# [Instructions for the task]
Write the entries out exactly. Any images they hold stay out of the copy.

*** Opening Data excerpts ***

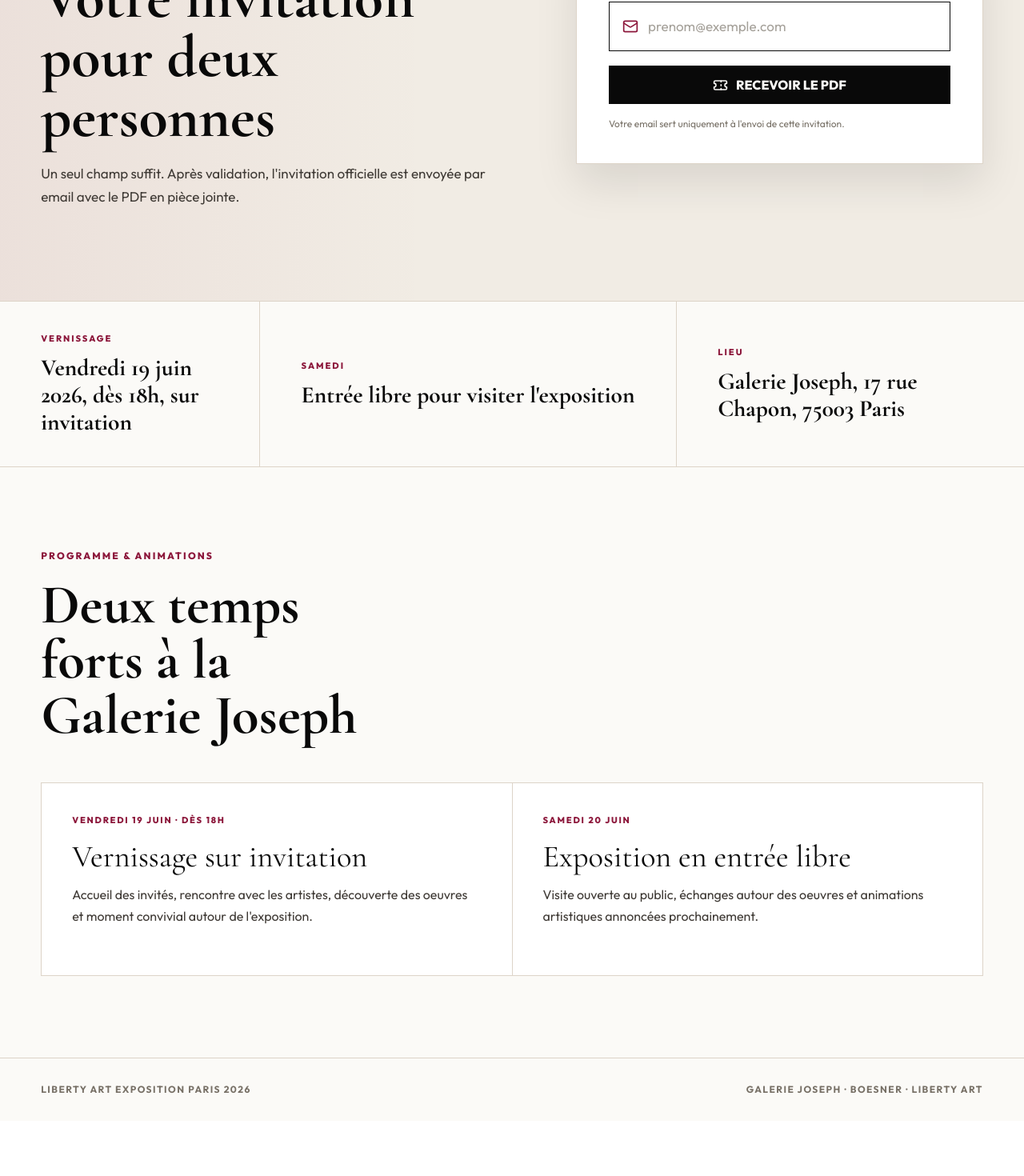
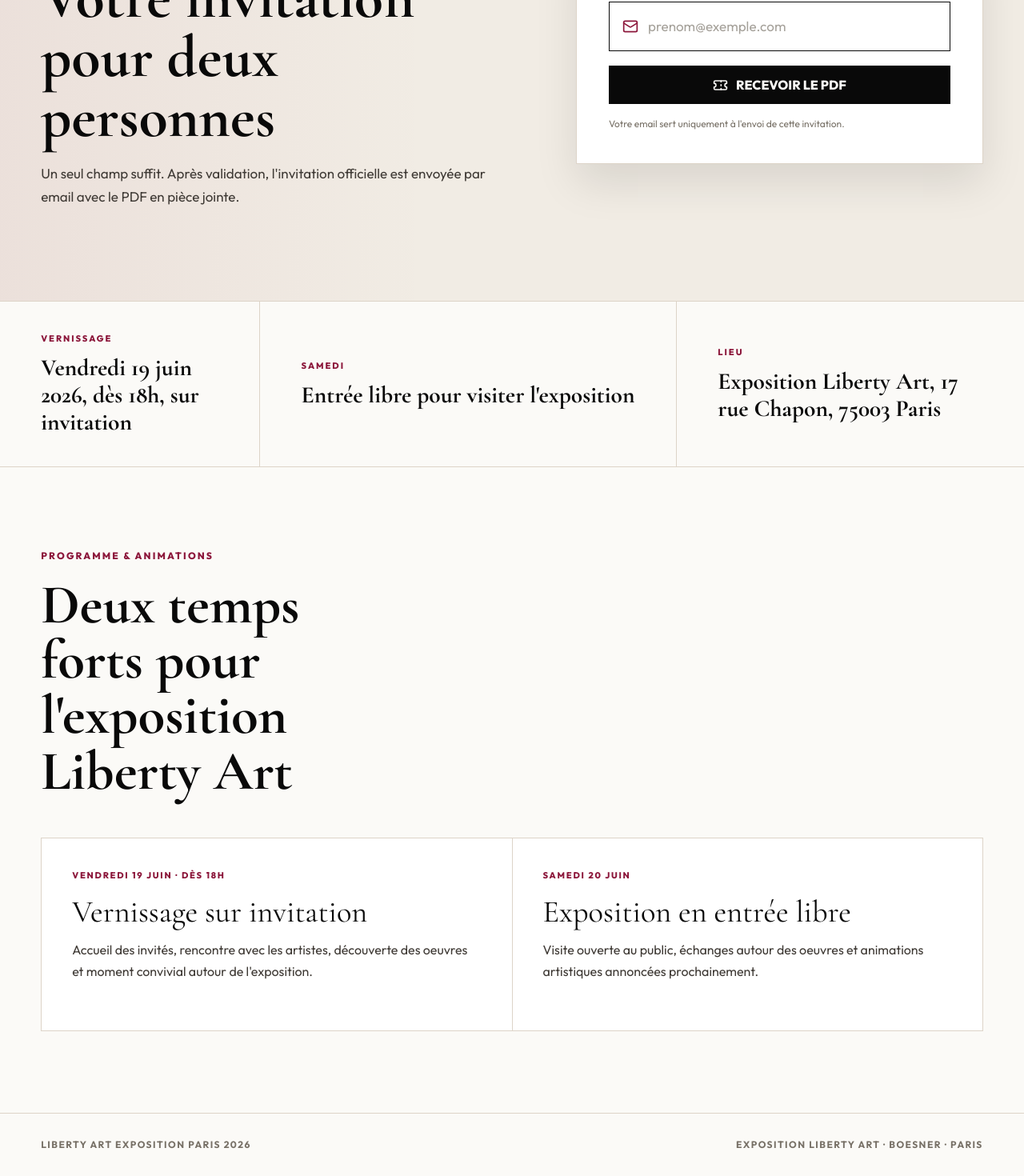
Before and after one commit to Tsakhi26/liberty-art-annuaire, a Next.js app: page /vernissage in a window 1280 px wide. Shown: the part 985-2455 px from the top of the page at 80% size. Before the commit the page ends 2386 px from the top, so only its background shows below. Built offline with nearby package versions, Linux system fonts and the light colour scheme; no server answers.

Commit message:
Rename venue references for Liberty Art exhibition

```diff
--- a/app/vernissage/layout.js
+++ b/app/vernissage/layout.js
@@ -18,7 +18,7 @@ const outfit = Outfit({
 export const metadata = {
   title: 'Liberty Art Exposition Paris 2026 — Vernissage 19 & 20 Juin',
   description:
-    'Réservez votre invitation pour deux personnes au vernissage Liberty Art Paris 2026 — exposition collective d\'art contemporain à la Galerie Joseph, 17 Rue Chapon, Paris.',
+    'Réservez votre invitation pour deux personnes au vernissage Liberty Art Paris 2026 — exposition collective d\'art contemporain, 17 Rue Chapon, Paris.',
 }
 
 export default function VernissageLayout({ children }) {
--- a/app/vernissage/page.js
+++ b/app/vernissage/page.js
@@ -261,14 +261,14 @@ export default function VernissagePage() {
         </div>
         <div data-reveal style={{ '--delay': '160ms' }}>
           <span>Lieu</span>
-          <strong>Galerie Joseph, 17 rue Chapon, 75003 Paris</strong>
+          <strong>Exposition Liberty Art, 17 rue Chapon, 75003 Paris</strong>
         </div>
       </section>
 
       <section className="program-section" id="programme" aria-labelledby="programme-title">
         <div className="program-intro" data-reveal>
           <p className="kicker">Programme & animations</p>
-          <h2 id="programme-title">Deux temps forts à la Galerie Joseph</h2>
+          <h2 id="programme-title">Deux temps forts pour l&apos;exposition Liberty Art</h2>
         </div>
         <div className="program-list">
           <article data-reveal>
@@ -286,7 +286,7 @@ export default function VernissagePage() {
 
       <footer className="vernissage-footer">
         <span>Liberty Art Exposition Paris 2026</span>
-        <span>Galerie Joseph · Boesner · Liberty Art</span>
+        <span>Exposition Liberty Art · Boesner · Paris</span>
       </footer>
     </main>
   )
```
Also changed, not shown: lib/brevo.js.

*** Closing Data excerpts ***

# [Result of this exercise]
Before and after one commit to Tsakhi26/liberty-art-annuaire, a Next.js app: page /vernissage in a window 1280 px wide. Shown: the part 985-2455 px from the top of the page at 80% size. Before the commit the page ends 2386 px from the top, so only its background shows below. Built offline with nearby package versions, Linux system fonts and the light colour scheme; no server answers.

Commit message:
Rename venue references for Liberty Art exhibition

```diff
--- a/app/vernissage/layout.js
+++ b/app/vernissage/layout.js
@@ -18,7 +18,7 @@ const outfit = Outfit({
 export const metadata = {
   title: 'Liberty Art Exposition Paris 2026 — Vernissage 19 & 20 Juin',
   description:
-    'Réservez votre invitation pour deux personnes au vernissage Liberty Art Paris 2026 — exposition collective d\'art contemporain à la Galerie Joseph, 17 Rue Chapon, Paris.',
+    'Réservez votre invitation pour deux personnes au vernissage Liberty Art Paris 2026 — exposition collective d\'art contemporain, 17 Rue Chapon, Paris.',
 }
 
 export default function VernissageLayout({ children }) {
--- a/app/vernissage/page.js
+++ b/app/vernissage/page.js
@@ -261,14 +261,14 @@ export default function VernissagePage() {
         </div>
         <div data-reveal style={{ '--delay': '160ms' }}>
           <span>Lieu</span>
-          <strong>Galerie Joseph, 17 rue Chapon, 75003 Paris</strong>
+          <strong>Exposition Liberty Art, 17 rue Chapon, 75003 Paris</strong>
         </div>
       </section>
 
       <section className="program-section" id="programme" aria-labelledby="programme-title">
         <div className="program-intro" data-reveal>
           <p className="kicker">Programme & animations</p>
-          <h2 id="programme-title">Deux temps forts à la Galerie Joseph</h2>
+          <h2 id="programme-title">Deux temps forts pour l&apos;exposition Liberty Art</h2>
         </div>
         <div className="program-list">
           <article data-reveal>
@@ -286,7 +286,7 @@ export default function VernissagePage() {
 
       <footer className="vernissage-footer">
         <span>Liberty Art Exposition Paris 2026</span>
-        <span>Galerie Joseph · Boesner · Liberty Art</span>
+        <span>Exposition Liberty Art · Boesner · Paris</span>
       </footer>
     </main>
   )
```
Also changed, not shown: lib/brevo.js.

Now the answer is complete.